The #1 mistake Testers should avoid
In our lives, we listen to the people we trust. If we are suggested ways to improve our lives by a passerby stranger, we never pay attention. We only heed to the advice of our trust worthy resources: our family members, dearly friends, mentors, subject matter experts etc.
Now as testers, we suggest ways to improve the software. These could be as little as reporting bugs that expose potential vulnerabilities or those can be as big as introducing a new process in our Development practices. The ones listening to us will only listen to us if they trust us and respect our opinion.
That’s why the biggest mistake we should avoid as testers is ‘to lose trust’.

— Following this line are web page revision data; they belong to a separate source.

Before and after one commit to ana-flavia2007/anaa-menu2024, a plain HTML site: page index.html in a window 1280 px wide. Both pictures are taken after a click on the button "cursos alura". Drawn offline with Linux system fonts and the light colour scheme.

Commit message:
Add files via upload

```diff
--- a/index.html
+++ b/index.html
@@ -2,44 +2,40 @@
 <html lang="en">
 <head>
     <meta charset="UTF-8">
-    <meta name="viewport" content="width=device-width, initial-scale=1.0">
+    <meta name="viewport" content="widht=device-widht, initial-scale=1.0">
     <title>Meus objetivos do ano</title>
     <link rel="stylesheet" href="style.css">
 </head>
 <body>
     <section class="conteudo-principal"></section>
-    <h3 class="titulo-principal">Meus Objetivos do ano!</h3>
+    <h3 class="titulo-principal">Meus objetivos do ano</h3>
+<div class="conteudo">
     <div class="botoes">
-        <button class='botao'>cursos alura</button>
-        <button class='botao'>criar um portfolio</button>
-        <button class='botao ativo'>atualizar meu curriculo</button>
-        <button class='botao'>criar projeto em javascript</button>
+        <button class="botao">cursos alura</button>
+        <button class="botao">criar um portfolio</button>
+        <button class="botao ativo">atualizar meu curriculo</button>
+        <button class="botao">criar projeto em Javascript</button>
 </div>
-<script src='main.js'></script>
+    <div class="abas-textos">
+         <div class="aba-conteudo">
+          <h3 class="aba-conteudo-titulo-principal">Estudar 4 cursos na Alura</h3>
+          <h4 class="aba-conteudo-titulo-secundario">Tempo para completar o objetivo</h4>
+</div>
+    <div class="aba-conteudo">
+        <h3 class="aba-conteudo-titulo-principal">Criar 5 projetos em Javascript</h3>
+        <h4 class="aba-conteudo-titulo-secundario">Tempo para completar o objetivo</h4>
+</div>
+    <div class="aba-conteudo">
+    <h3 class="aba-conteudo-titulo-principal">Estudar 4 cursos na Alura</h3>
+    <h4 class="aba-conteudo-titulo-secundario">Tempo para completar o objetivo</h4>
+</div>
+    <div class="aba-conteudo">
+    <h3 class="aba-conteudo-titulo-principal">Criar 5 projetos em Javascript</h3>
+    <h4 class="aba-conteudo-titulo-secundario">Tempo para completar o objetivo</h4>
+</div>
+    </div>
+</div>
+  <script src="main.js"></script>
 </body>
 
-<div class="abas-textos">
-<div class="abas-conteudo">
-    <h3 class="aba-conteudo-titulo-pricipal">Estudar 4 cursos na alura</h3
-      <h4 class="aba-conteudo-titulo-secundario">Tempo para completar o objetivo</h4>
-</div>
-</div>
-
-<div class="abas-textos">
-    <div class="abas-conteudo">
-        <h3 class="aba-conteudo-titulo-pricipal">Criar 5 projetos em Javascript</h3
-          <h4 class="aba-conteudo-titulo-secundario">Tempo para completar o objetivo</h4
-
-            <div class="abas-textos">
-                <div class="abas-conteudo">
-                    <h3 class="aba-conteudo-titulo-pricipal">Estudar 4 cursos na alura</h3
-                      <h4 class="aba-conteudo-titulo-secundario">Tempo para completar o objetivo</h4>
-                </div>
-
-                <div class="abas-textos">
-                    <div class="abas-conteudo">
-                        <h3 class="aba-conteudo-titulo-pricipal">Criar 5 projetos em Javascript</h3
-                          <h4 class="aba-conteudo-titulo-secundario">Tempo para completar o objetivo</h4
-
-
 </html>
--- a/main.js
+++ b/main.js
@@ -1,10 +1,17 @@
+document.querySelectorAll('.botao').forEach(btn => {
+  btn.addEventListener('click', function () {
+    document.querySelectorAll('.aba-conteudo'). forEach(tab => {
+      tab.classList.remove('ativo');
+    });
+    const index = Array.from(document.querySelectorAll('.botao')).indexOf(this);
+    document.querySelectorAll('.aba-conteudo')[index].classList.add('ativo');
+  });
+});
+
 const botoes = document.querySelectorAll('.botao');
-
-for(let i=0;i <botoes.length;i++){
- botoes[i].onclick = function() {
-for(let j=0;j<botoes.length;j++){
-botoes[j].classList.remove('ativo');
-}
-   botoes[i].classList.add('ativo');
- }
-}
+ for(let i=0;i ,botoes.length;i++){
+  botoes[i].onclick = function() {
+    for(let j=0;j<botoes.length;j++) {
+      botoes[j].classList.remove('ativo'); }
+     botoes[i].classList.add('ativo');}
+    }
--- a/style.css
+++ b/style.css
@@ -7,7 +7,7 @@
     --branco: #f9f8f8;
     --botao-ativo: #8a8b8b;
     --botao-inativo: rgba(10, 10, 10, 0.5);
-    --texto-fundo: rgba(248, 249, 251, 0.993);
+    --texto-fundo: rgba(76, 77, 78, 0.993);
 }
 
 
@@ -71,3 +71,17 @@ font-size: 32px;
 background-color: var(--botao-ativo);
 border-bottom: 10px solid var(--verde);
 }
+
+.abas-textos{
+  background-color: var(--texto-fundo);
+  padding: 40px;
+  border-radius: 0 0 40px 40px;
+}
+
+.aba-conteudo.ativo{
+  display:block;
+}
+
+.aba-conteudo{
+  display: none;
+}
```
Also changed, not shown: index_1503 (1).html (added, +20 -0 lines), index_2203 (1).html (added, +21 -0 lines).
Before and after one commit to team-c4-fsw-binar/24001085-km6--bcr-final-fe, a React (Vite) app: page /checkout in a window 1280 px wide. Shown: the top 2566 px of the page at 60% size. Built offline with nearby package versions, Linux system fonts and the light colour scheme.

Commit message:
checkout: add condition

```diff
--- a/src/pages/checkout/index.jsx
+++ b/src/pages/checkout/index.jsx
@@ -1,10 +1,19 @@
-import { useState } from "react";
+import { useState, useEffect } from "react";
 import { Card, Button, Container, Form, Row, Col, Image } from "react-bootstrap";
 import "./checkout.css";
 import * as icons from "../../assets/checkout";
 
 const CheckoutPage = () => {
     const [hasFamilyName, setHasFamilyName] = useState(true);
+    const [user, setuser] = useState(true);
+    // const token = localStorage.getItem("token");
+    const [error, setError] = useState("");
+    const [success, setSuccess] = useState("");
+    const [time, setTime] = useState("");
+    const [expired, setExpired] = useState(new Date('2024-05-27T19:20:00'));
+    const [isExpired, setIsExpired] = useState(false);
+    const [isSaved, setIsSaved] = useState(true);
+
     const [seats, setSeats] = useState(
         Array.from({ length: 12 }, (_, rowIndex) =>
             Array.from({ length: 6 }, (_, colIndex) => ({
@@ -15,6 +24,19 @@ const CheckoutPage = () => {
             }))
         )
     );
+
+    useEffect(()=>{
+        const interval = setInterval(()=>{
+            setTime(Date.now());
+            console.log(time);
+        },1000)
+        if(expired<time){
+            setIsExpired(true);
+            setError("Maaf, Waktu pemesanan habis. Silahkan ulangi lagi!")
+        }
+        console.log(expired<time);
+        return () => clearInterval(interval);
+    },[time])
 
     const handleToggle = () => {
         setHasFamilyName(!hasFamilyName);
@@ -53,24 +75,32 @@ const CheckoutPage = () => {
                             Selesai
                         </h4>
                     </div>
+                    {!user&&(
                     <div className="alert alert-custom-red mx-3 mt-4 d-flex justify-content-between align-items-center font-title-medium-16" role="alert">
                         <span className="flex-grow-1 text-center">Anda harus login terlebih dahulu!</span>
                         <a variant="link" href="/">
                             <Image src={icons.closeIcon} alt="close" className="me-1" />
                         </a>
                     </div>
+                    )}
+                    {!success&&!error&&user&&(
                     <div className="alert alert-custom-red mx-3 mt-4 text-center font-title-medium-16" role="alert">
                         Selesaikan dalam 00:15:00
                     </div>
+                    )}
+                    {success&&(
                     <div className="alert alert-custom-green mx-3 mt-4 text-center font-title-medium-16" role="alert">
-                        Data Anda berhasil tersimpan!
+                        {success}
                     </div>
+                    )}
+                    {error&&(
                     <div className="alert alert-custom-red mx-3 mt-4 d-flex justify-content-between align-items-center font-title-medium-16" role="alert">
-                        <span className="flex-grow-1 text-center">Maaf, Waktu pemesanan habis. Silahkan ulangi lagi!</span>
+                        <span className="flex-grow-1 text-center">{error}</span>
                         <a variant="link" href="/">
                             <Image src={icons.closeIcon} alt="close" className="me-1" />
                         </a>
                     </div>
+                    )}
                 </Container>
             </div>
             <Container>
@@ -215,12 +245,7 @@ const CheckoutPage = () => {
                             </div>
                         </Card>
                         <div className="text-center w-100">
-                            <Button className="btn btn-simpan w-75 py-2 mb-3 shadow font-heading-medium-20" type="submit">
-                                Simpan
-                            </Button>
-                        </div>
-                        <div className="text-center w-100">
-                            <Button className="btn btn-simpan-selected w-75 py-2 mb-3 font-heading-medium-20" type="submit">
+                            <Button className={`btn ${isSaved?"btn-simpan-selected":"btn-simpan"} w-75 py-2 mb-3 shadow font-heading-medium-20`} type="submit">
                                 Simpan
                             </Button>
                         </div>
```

How to gain trust or how not to lose trust has been a subject of interest of many authors, and all those findings are relevant. Other testers have also written in detail upon this subject which are worth reading. And here is my top list of things that break trust in a way that it becomes hard to re-build.
– Asking basic questions about the domain
A friend of mine who is business analyst by profession suggested in a recent discussion that if you go to a client for finding their requirements and say things like: “Okay, tell me how you do it and I’ll note it down” never works. You have to start the conversation in an engaging way after doing some research on the subject. For example, if you are visiting a Bank, you might be better asking: “So what happens once an account is dormant?”.
For the tester, the rest of the team is like a client and you need to learn the domain.
– Reporting bugs that are not bugs
If the bugs that you report are not reproducible consistently or prove out to be duplicates of existing bugs or prove out to be behaving as desired, you’ll lose your credibility as a tester. Just yesterday a colleague of mine mentioned that a new tester in their team reported a bug and sent out an email claiming it to be “Bug of the Century”. By afternoon, it was evident that the bug already existed in the database and was scheduled for the release.
– Acting as a fake tester
When something is in demand, copies of it get flooded in the market. Such is the case in the recent years that the high demand in testing profession has resulted in some fake testers. If you don’t ever want to be one, read this advice from James Bach. And read the fake tester’s diary column in Testing Circus magazines.
Have you experienced a situation where you lost trust as a tester or you had a tester in your team you didn’t trust? What was the reason in your case?